The rookie sold a house! The rookie sold a house! The rookie sold a house!
The rookie sold a house…Whoa-oh!
Okay, maybe the first successful offer I’ve written on behalf of a client doesn’t rank up there with a radio announcer’s call of Bobby Thompson’s bottom-of-the-ninth-inning home run that allowed the New York Giants to beat the Brooklyn Dodgers a half-century ago.
I don’t follow baseball much, but my father was a lifelong Dodgers fan. As such, Dad was an expert when it came to the topics of heartbreak and disappointment.
I have written more than a dozen offers for clients in my first year in the real estate business, but none of them was accepted until today. So for a struggling rookie Realtor like me, closing my first deal now would be like winning the World Series, the Super Bowl and the National Basketball Association championship all at the same time.
I know that there’s a long road to travel before my first deal can close. There are inspections to get, an appraisal to be obtained, and countless other things that must happen before my buyers can get the house and I can collect my first commission check.
But to be honest, I don’t want to think about that stuff right now.
Today, I just want to celebrate.
I want to celebrate, because the offer I made for my clients is going to help them buy their first home.
I want to celebrate because I can finally tell my kids I sold a house, so they can feel a little better about all those Little League and soccer games I’ve missed over the past year to show property to prospective buyers.
And yes, I also want to celebrate because maybe–just maybe–closing my first deal will stop my spouse from constantly complaining about having to support me in my first year of the real estate business.
But most of all, I want to celebrate because selling my first home will make me feel a whole lot better about myself.
It was almost a year ago today that I decided to quit my 9-to-5 job in order to become a Realtor. I wish I could tell you I’ve never looked back on the decision, but that would be a lie.
The truth is I think about my old job all the time. It wasn’t a particularly good job, working in a tiny cubicle for a government agency.
I pushed a lot of paper, and my boss was always breathing down my neck to push more. The receptionist didn’t even know how to transfer telephone calls, but she had worked in the office for many years and was a dues-paying member of the public-employees union, which meant she couldn’t be fired for her incompetence or her notorious habit of calling in “sick” every Thursday and Friday before a three-day holiday weekend so she could spend five days in Las Vegas, Mexico or Hawaii.
It was heaven-on-earth for our receptionist, but hell-on-earth for me.
Still, the job had its perks. As a government worker, my entire family received health, dental and vision insurance for just a few dollars per month. I had a good retirement program and a small, but guaranteed, annual pay increase.
I automatically received 13 paid holidays every year. And on top of my three weeks of paid vacation, I was also entitled to 10 paid sick days annually and three paid personal days off.
Added up, it amounted out to 41 days that I was allowed to take off at taxpayers’ expense every year and thousands of dollars in other benefits.

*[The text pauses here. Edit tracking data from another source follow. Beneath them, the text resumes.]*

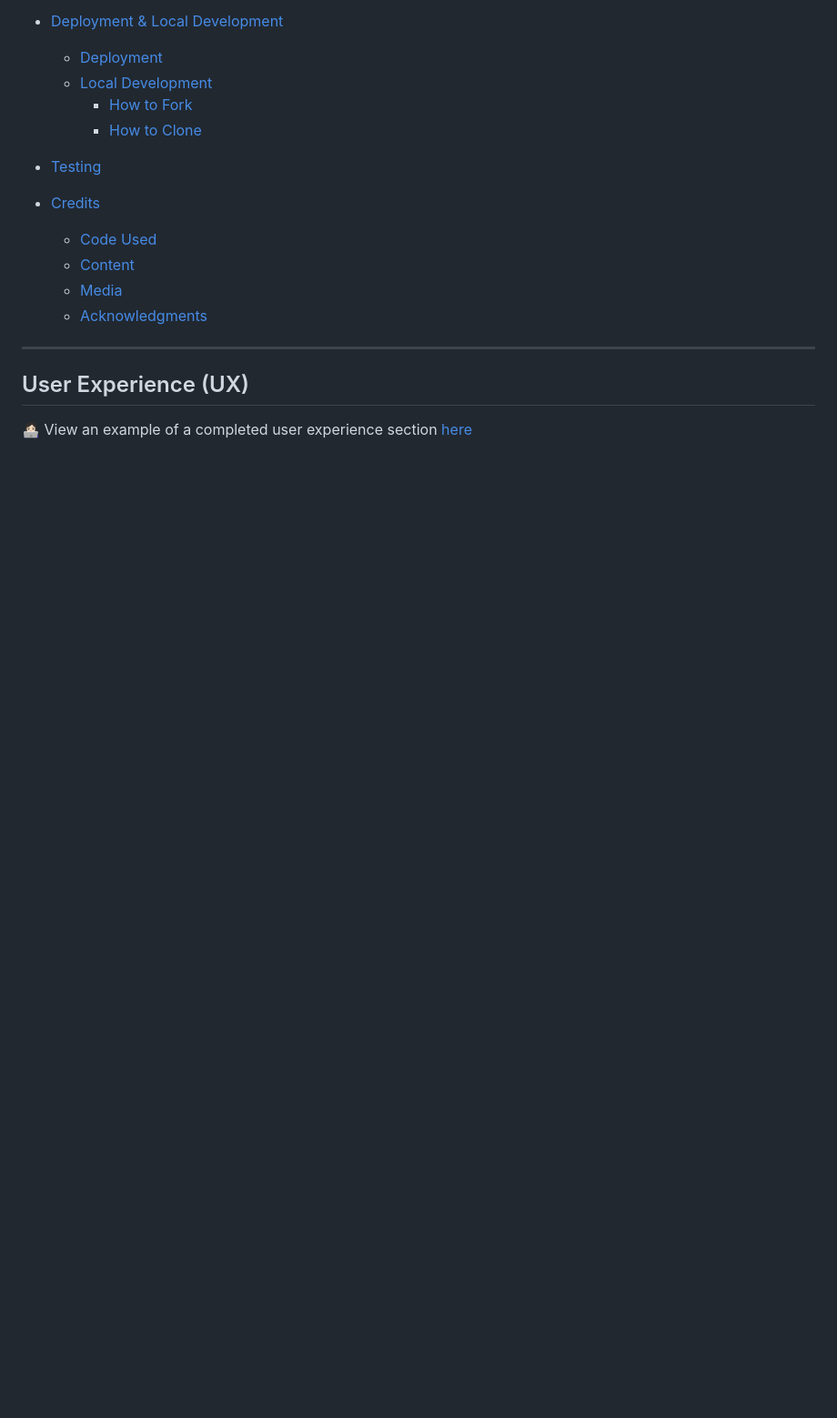
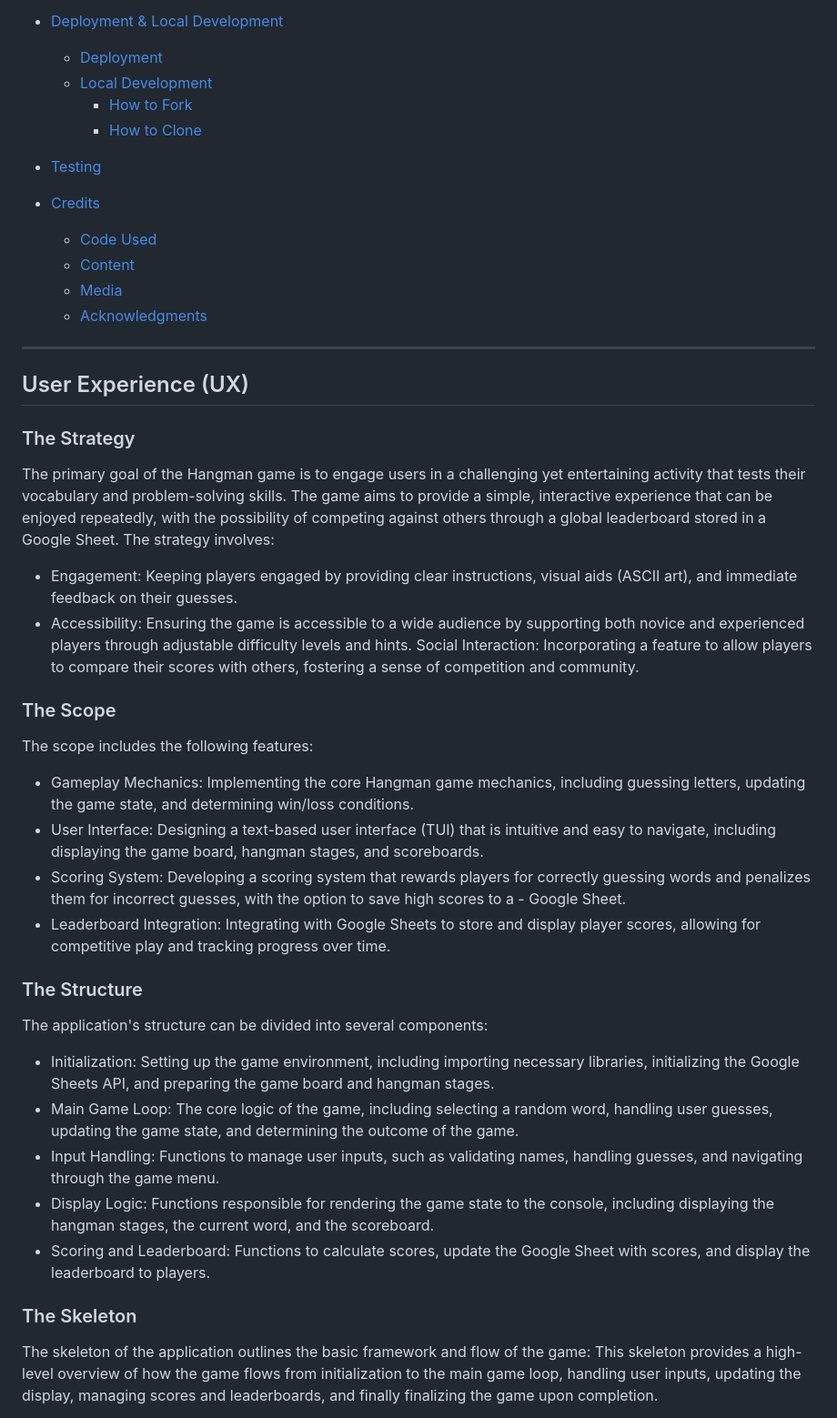
Before and after one commit to Alisha98A/hangman-game, a Markdown page: README.md, the part around one of its changes. Shown at 91% size. GitHub-like rendering; blank space fills up the shorter version.

```diff
--- a/README.md
+++ b/README.md
@@ -55,4 +53,35 @@ If you want to add optional [shields.io](https://shields.io) badges to your READ
 
 ## User Experience (UX)
 
-👩🏻‍💻 View an example of a completed user experience section [here](https://github.com/kera-cudmore/Bully-Book-Club#user-experience-ux)
+### The Strategy
+
+The primary goal of the Hangman game is to engage users in a challenging yet entertaining activity that tests their vocabulary and problem-solving skills. The game aims to provide a simple, interactive experience that can be enjoyed repeatedly, with the possibility of competing against others through a global leaderboard stored in a Google Sheet. The strategy involves:
+
+- Engagement: Keeping players engaged by providing clear instructions, visual aids (ASCII art), and immediate feedback on their guesses.
+- Accessibility: Ensuring the game is accessible to a wide audience by supporting both novice and experienced players through adjustable difficulty levels and hints.
+Social Interaction: Incorporating a feature to allow players to compare their scores with others, fostering a sense of competition and community.
+
+
+### The Scope
+The scope includes the following features:
+
+- Gameplay Mechanics: Implementing the core Hangman game mechanics, including guessing letters, updating the game state, and determining win/loss conditions.
+- User Interface: Designing a text-based user interface (TUI) that is intuitive and easy to navigate, including displaying the game board, hangman stages, and scoreboards.
+- Scoring System: Developing a scoring system that rewards players for correctly guessing words and penalizes them for incorrect guesses, with the option to save high scores to a - Google Sheet.
+- Leaderboard Integration: Integrating with Google Sheets to store and display player scores, allowing for competitive play and tracking progress over time.
+
+
+### The Structure
+The application's structure can be divided into several components:
+
+- Initialization: Setting up the game environment, including importing necessary libraries, initializing the Google Sheets API, and preparing the game board and hangman stages.
+- Main Game Loop: The core logic of the game, including selecting a random word, handling user guesses, updating the game state, and determining the outcome of the game.
+- Input Handling: Functions to manage user inputs, such as validating names, handling guesses, and navigating through the game menu.
+- Display Logic: Functions responsible for rendering the game state to the console, including displaying the hangman stages, the current word, and the scoreboard.
+- Scoring and Leaderboard: Functions to calculate scores, update the Google Sheet with scores, and display the leaderboard to players.
+
+
+### The Skeleton
+The skeleton of the application outlines the basic framework and flow of the game:
+This skeleton provides a high-level overview of how the game flows from initialization to the main game loop, handling user inputs, updating the display, managing scores and leaderboards, and finally finalizing the game upon completion.
+
```
Also changed, not shown: other parts of README.md (+51 -5 lines).
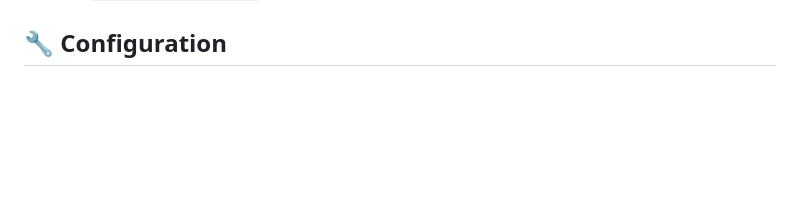
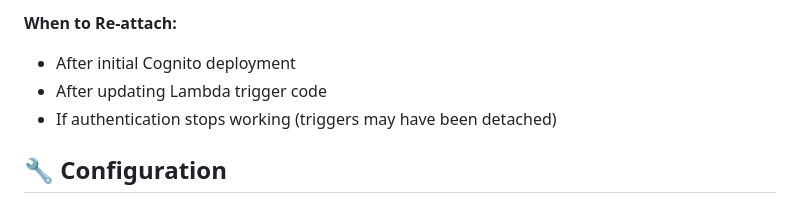
Before and after one commit to vku007/aval, a Markdown page: terraform/README.md, the part around one of its changes. Drawn GitHub-style; blank space fills up the shorter version.

```diff
--- a/terraform/README.md
+++ b/terraform/README.md
@@ -202,3 +321,8 @@ terraform destroy
+**When to Re-attach:**
+
+- After initial Cognito deployment
+- After updating Lambda trigger code
+- If authentication stops working (triggers may have been detached)
 
 ## 🔧 Configuration
 
```
Also changed, not shown: other parts of terraform/README.md (+132 -0 lines).
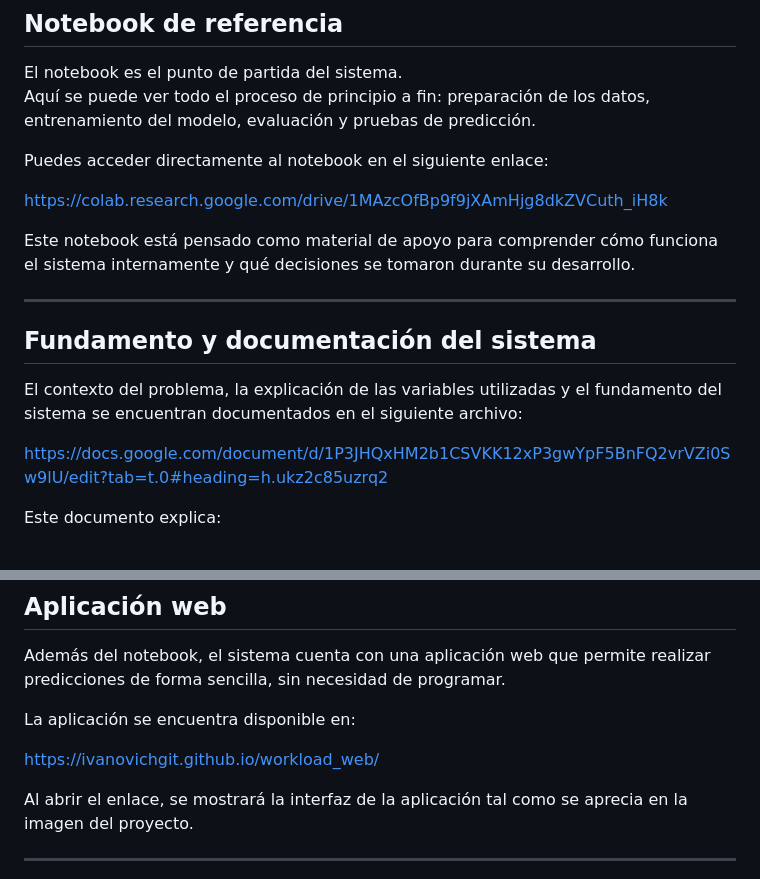
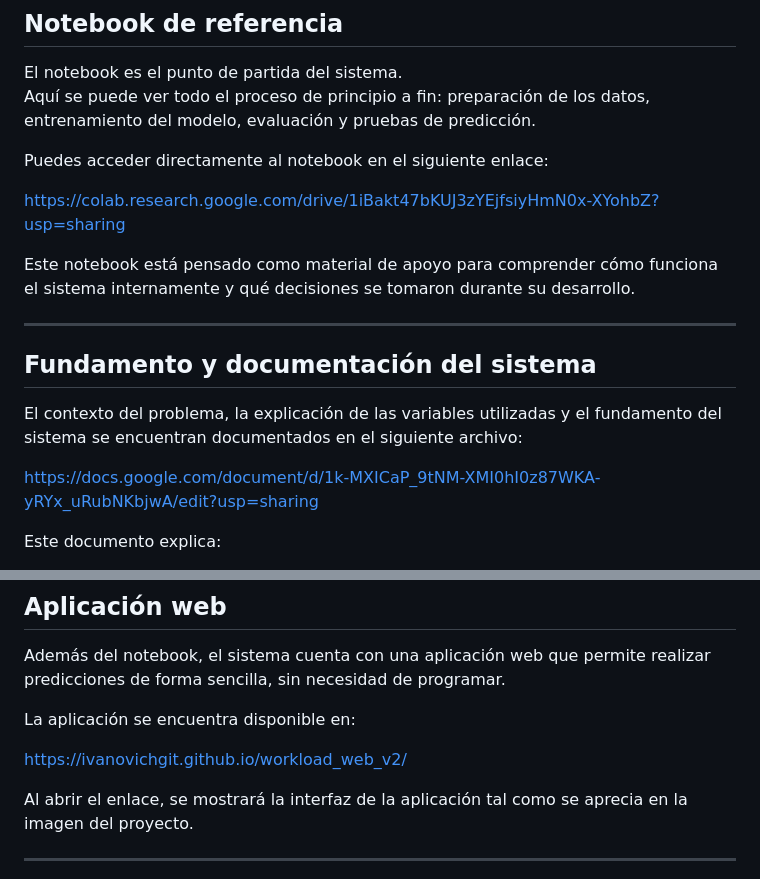
Before and after one commit to ivanovichGit/workload_v2, a Markdown page: README.md, 2 parts joined by grey strips. Rendered like a GitHub page.

Commit message:
Update links in README.md to new resources

```diff
--- a/README.md
+++ b/README.md
@@ -17,7 +17,7 @@ Aquí se puede ver todo el proceso de principio a fin: preparación de los datos
 
 Puedes acceder directamente al notebook en el siguiente enlace:
 
-https://colab.research.google.com/drive/1MAzcOfBp9f9jXAmHjg8dkZVCuth_iH8k
+https://colab.research.google.com/drive/1iBakt47bKUJ3zYEjfsiyHmN0x-XYohbZ?usp=sharing
 
 Este notebook está pensado como material de apoyo para comprender cómo funciona el sistema internamente y qué decisiones se tomaron durante su desarrollo.
 
@@ -27,7 +27,7 @@ Este notebook está pensado como material de apoyo para comprender cómo funcion
 
 El contexto del problema, la explicación de las variables utilizadas y el fundamento del sistema se encuentran documentados en el siguiente archivo:
 
-https://docs.google.com/document/d/1P3JHQxHM2b1CSVKK12xP3gwYpF5BnFQ2vrVZi0Sw9lU/edit?tab=t.0#heading=h.ukz2c85uzrq2
+https://docs.google.com/document/d/1k-MXICaP_9tNM-XMI0hI0z87WKA-yRYx_uRubNKbjwA/edit?usp=sharing
 
 Este documento explica:
 - El objetivo del sistema
@@ -45,7 +45,7 @@ Además del notebook, el sistema cuenta con una aplicación web que permite real
 
 La aplicación se encuentra disponible en:
 
-https://ivanovichgit.github.io/workload_web/
+https://ivanovichgit.github.io/workload_web_v2/
 
 Al abrir el enlace, se mostrará la interfaz de la aplicación tal como se aprecia en la imagen del proyecto.
 
```
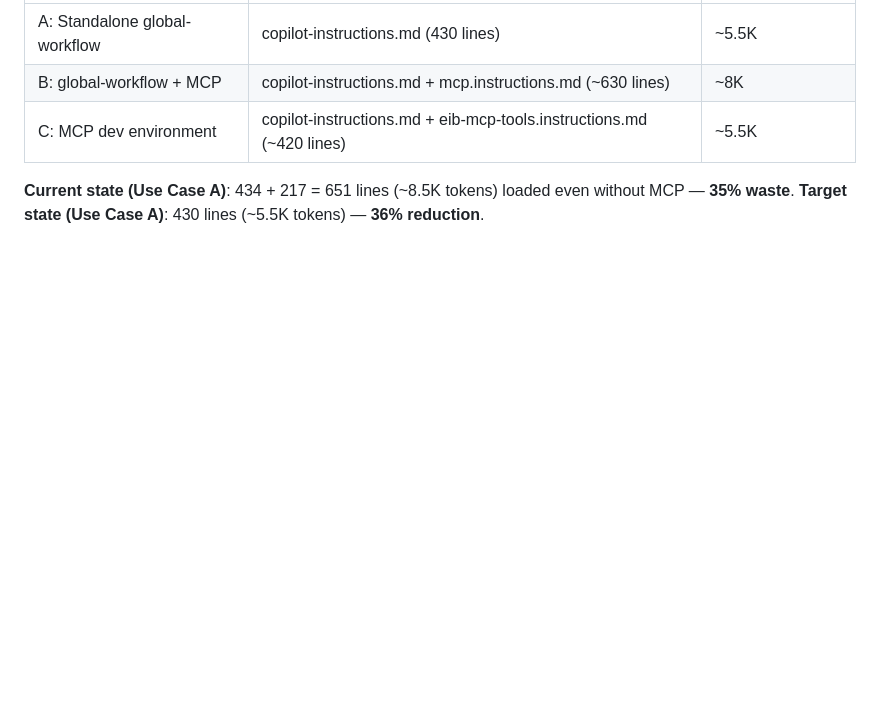
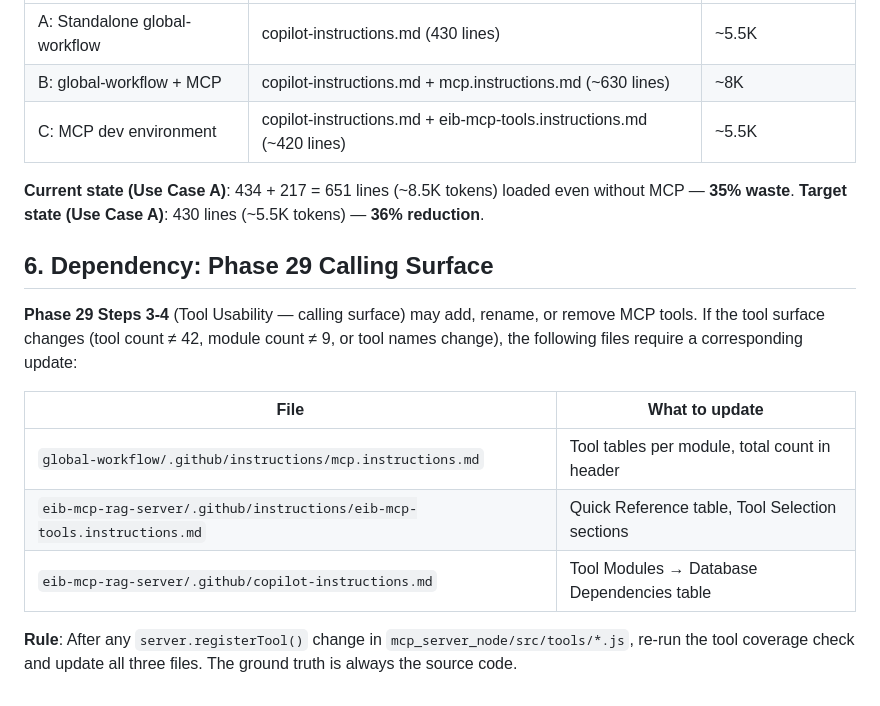
Before and after one commit to TerrenceMcGuinness-NOAA/MDC-MCP-GraphRAG, a Markdown page: sdd_framework/workflows/phase32_instruction_file_architecture.md, the part around the change. Drawn GitHub-style; blank space fills up the shorter version.

Commit message:
SDD Phase 32: add Phase 29 calling surface dependency note
Tool names/counts may change when Phase 29 Steps 3-4 execute.
Documents which instruction files need updating after any
server.registerTool() surface change.

```diff
--- a/sdd_framework/workflows/phase32_instruction_file_architecture.md
+++ b/sdd_framework/workflows/phase32_instruction_file_architecture.md
@@ -139,3 +139,15 @@ The project spans two repositories with five instruction files that overlap, con
 
 **Current state (Use Case A)**: 434 + 217 = 651 lines (~8.5K tokens) loaded even without MCP — **35% waste**.
 **Target state (Use Case A)**: 430 lines (~5.5K tokens) — **36% reduction**.
+
+## 6. Dependency: Phase 29 Calling Surface
+
+**Phase 29 Steps 3-4** (Tool Usability — calling surface) may add, rename, or remove MCP tools. If the tool surface changes (tool count ≠ 42, module count ≠ 9, or tool names change), the following files require a corresponding update:
+
+| File | What to update |
+|------|----------------|
+| `global-workflow/.github/instructions/mcp.instructions.md` | Tool tables per module, total count in header |
+| `eib-mcp-rag-server/.github/instructions/eib-mcp-tools.instructions.md` | Quick Reference table, Tool Selection sections |
+| `eib-mcp-rag-server/.github/copilot-instructions.md` | Tool Modules → Database Dependencies table |
+
+**Rule**: After any `server.registerTool()` change in `mcp_server_node/src/tools/*.js`, re-run the tool coverage check and update all three files. The ground truth is always the source code.
```
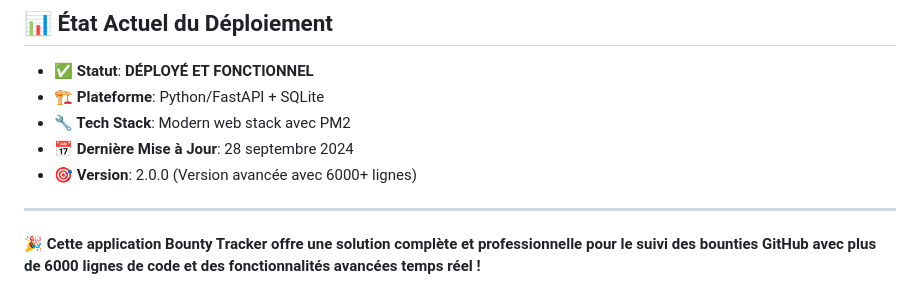
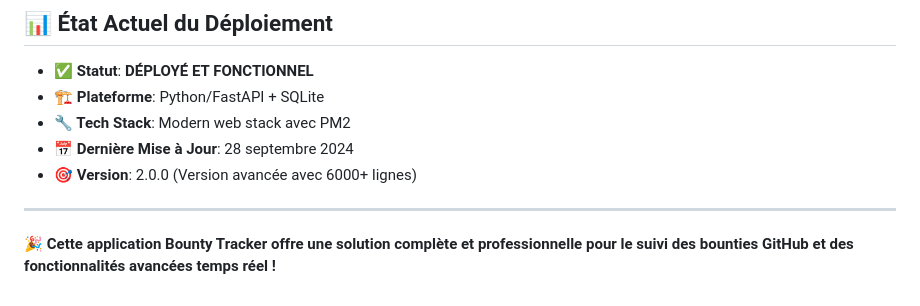
Before and after one commit to AI-Advenced/Bounty-Tracker, a Markdown page: README.md, the part around the change. Drawn GitHub-style.

```diff
--- a/README.md
+++ b/README.md
@@ -254,4 +254,4 @@ curl -X POST http://localhost:3000/api/admin/sync-github
 
 ---
 
-**🎉 Cette application Bounty Tracker offre une solution complète et professionnelle pour le suivi des bounties GitHub avec plus de 6000 lignes de code et des fonctionnalités avancées temps réel !**
+**🎉 Cette application Bounty Tracker offre une solution complète et professionnelle pour le suivi des bounties GitHub et des fonctionnalités avancées temps réel !**
```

Had I had done this little calculation a year ago, I’d probably still be working for the government.
Instead, I decided to get into the real estate business. I don’t have paid holidays or vacations anymore, and I don’t have free health coverage. When I get sick or injured (as I did recently), there are big medical bills to pay, but no weekly salary to pay them.
The Saturdays and Sundays I used to spend with my family are now spent in my car, toting strangers from one house to the next in the desperate hope they’ll buy a home and use me as their agent.
If it sounds like I’m second-guessing myself, it’s because I am. I can’t reverse the decision I made a year ago to quit my old job and start a new career in real estate. If I could, I probably would.
So I really, really need to close the deal that my clients put on the table and the sellers accepted. It’s not just about collecting my first sales commission: I just want to get back a shred of the self-confidence I had when I went into this crazy business a year ago.
It’s the bottom of the ninth inning. But if Bobby Thompson could do it, so can I.
Got tips, ideas or advice for the Rookie Realtor? Send them to Rookie@inman.com.